*** Opening DATA EXTRACT ***
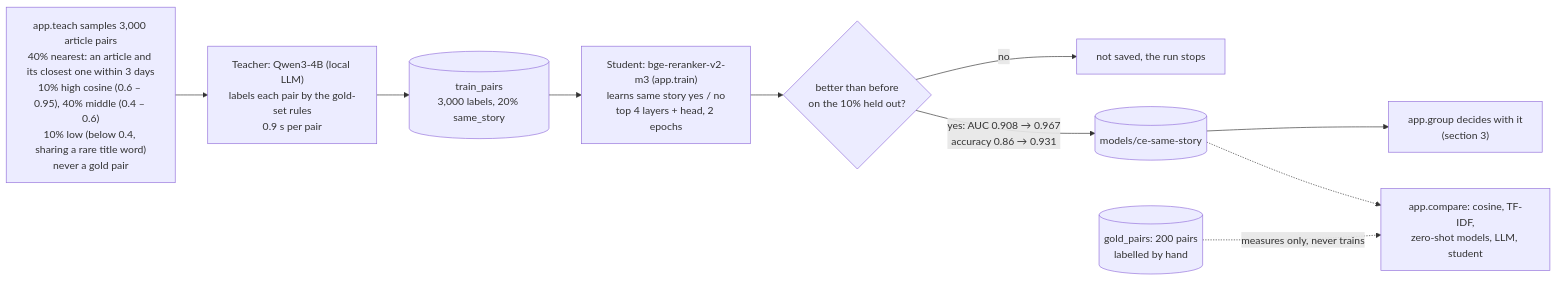
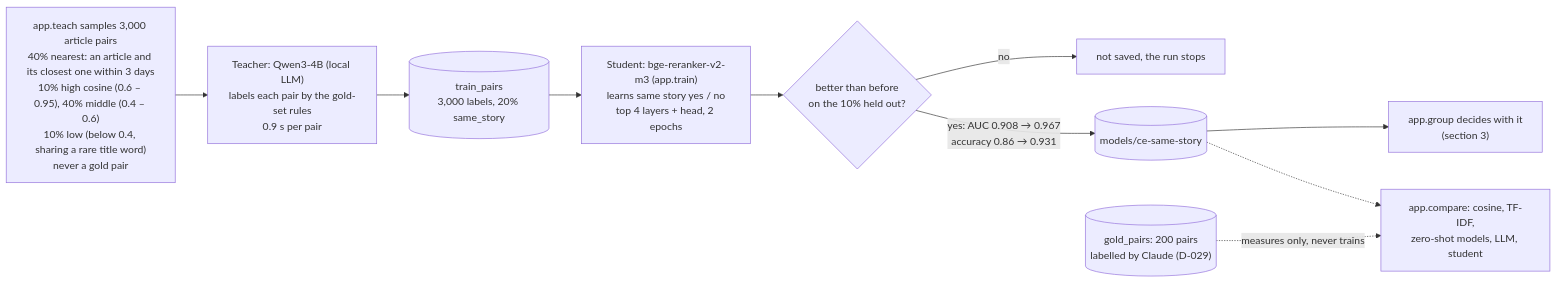
The sixth of 11 diagrams in docs/WORKFLOW.md (joybratasarkar/smriti), drawn with Mermaid before and after one commit. The commit also changed other lines of this file and 26 other files, not shown here.

````diff
--- a/docs/WORKFLOW.md
+++ b/docs/WORKFLOW.md
@@ -154,12 +160,12 @@
 ```mermaid
 flowchart LR
     P["app.teach samples 3,000 article pairs<br/>40% nearest: an article and its closest one within 3 days<br/>10% high cosine (0.6 – 0.95), 40% middle (0.4 – 0.6)<br/>10% low (below 0.4, sharing a rare title word)<br/>never a gold pair"] --> T["Teacher: Qwen3-4B (local LLM)<br/>labels each pair by the gold-set rules<br/>0.9 s per pair"]
     T --> D[("train_pairs<br/>3,000 labels, 20% same_story")]
     D --> S["Student: bge-reranker-v2-m3 (app.train)<br/>learns same story yes / no<br/>top 4 layers + head, 2 epochs"]
     S --> C{"better than before<br/>on the 10% held out?"}
     C -- "no" --> STOP["not saved, the run stops"]
     C -- "yes: AUC 0.908 → 0.967<br/>accuracy 0.86 → 0.931" --> M[("models/ce-same-story")]
     M --> G["app.group decides with it<br/>(section 3)"]
-    GOLD[("gold_pairs: 200 pairs<br/>labelled by hand")] -. "measures only, never trains" .-> CMP["app.compare: cosine, TF-IDF,<br/>zero-shot models, LLM, student"]
+    GOLD[("gold_pairs: 200 pairs<br/>labelled by Claude (D-029)")] -. "measures only, never trains" .-> CMP["app.compare: cosine, TF-IDF,<br/>zero-shot models, LLM, student"]
     M -.-> CMP
 ```
````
*** Closing DATA EXTRACT ***
**WHAT THE TASK ASKS**
In the data above, find each line that has the word "trains" and copy it out.

**TASK RESPONSE**
-    GOLD[("gold_pairs: 200 pairs<br/>labelled by hand")] -. "measures only, never trains" .-> CMP["app.compare: cosine, TF-IDF,<br/>zero-shot models, LLM, student"]
+    GOLD[("gold_pairs: 200 pairs<br/>labelled by Claude (D-029)")] -. "measures only, never trains" .-> CMP["app.compare: cosine, TF-IDF,<br/>zero-shot models, LLM, student"]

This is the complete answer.